In the same year also, and while Pring was em- Captain ployed in this voyage, captain Bartholomew Gilbert, mew Gil: who had been the year before with captain Gosnold, bert's voy- . was sent by some merchants of London, on a further discovery, to the southern part of Virginia; it being intended also, that he should search for the lost English colony. Sailing from Plymouth on the tenth of May, in a bark of fifty tons, by the way
of the West Indies, where they made a short stay, they arrived on the 25th of July, off the Capes of Chesapeake bay, which Gilbert was very desirous of entering ; but the wind blowing hard, with a high sea, though they beat about for two or three days,
* Harris's Voyages, Vol. 2, p. 222. Mod. Univ. Hist. Vol. 39, p. 240. Holmes's Annals, Vol. 1, p. 145,
SECT. they could not get in, and were obliged to bear
away to the eastward. On the twenty-ninth they 1603. anchored about a mile from the shore; and the cap
tain, with four of his best men and two lads, landed in their boat. Being provided with arms, he and
. his men marched some short distance up into the country: but, in their march, they were set upon and overpowered by the natives, and all killed ; and it was not without difficulty, that the two young men who were left with the boat, could reach the ship again, to bring the news. They being now, in all, but eleven men and boys in the ship, were afraid to venture the loss of any more of their small company; and their provisions growing short, the master, Henry Sute, who had taken the command, resolved, though they were in extreme want of wood and water, to return homewards; which they did, and arrived in the river Thames about the end of September.*

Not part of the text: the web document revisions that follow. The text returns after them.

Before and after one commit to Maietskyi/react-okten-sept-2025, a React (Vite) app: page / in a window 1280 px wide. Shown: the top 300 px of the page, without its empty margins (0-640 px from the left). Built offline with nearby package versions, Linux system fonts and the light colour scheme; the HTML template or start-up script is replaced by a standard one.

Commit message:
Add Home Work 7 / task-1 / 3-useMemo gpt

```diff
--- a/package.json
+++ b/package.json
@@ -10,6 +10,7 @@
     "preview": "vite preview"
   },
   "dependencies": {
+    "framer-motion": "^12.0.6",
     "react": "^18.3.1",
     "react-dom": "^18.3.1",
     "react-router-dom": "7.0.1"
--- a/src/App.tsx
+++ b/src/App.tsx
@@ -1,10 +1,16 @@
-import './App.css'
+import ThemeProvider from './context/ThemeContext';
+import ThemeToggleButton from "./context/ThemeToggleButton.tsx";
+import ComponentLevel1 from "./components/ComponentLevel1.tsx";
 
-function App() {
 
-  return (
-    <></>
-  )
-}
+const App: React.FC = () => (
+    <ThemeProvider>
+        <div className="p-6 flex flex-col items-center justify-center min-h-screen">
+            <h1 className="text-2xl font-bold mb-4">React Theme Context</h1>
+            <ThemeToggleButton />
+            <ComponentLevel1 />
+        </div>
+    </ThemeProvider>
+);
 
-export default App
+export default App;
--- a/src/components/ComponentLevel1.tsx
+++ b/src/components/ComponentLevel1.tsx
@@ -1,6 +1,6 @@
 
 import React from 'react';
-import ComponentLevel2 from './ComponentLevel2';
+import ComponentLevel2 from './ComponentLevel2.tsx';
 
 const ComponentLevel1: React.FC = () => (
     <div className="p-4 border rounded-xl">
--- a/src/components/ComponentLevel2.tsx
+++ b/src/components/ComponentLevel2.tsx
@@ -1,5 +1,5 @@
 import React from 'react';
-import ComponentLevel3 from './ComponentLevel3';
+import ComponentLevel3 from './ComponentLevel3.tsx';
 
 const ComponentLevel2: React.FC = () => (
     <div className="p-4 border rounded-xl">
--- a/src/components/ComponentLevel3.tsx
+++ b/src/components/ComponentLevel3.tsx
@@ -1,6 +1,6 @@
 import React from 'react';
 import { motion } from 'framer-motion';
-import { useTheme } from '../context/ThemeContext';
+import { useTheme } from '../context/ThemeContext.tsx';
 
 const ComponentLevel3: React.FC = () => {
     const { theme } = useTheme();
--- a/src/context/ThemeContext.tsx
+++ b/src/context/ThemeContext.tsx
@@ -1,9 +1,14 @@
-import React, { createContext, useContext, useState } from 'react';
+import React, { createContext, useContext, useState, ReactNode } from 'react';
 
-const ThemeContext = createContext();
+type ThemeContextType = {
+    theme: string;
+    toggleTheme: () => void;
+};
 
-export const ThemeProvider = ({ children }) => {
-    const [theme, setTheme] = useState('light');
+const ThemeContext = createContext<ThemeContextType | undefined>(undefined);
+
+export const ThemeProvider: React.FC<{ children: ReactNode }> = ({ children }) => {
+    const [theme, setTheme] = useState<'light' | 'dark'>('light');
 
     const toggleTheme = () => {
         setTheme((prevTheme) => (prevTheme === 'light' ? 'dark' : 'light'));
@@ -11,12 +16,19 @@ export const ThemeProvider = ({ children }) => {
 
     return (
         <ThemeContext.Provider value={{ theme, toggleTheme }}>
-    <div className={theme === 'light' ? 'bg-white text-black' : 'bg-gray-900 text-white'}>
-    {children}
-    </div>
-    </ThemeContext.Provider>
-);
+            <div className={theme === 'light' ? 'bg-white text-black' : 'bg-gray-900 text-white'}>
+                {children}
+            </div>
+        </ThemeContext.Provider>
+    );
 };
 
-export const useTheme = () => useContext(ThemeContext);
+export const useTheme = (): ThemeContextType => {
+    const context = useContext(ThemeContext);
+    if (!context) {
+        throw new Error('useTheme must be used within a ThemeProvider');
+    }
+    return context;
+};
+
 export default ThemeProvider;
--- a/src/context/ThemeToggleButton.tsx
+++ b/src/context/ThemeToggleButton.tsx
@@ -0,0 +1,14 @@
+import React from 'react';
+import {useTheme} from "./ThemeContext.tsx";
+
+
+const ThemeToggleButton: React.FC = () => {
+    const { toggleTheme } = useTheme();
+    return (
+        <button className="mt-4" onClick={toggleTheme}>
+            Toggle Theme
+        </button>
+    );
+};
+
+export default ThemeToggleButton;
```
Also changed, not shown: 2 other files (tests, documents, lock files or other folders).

* Harris's Voyages, Vol. 2, p. 223. Holmes's Annals, Vol. 1, p. 146. The above account of Gilbert's voyage is extracted from Harris's Voyages, with which Holmes's Annals correspond. But it may be proper to be informed, that Oldmixon in his British Empire in America, Vol. 1, p. 219, gives a different relation of this expedition. He says, that “Gilbert pro ceeded from the Carribee islands to the bay of Chesapeake, in Virginia, being the first that sailed up into it, and landed there. The Indians set upon him and his company in the woods ; and captain Gilbert and four or five of his men,
were killed by their arrows: upon which his crew returned home.” But, as the above mentioned collection of voyages by Harris, is not only posterior in time, but also rather a more authentic work than Oldmixon's, the narration of the former is here adopted in the text. There is an obscurity, however, in Harris's account of it as to the place where Gilbert was killed. As only a day or two intervened between his quitting the capes of Che.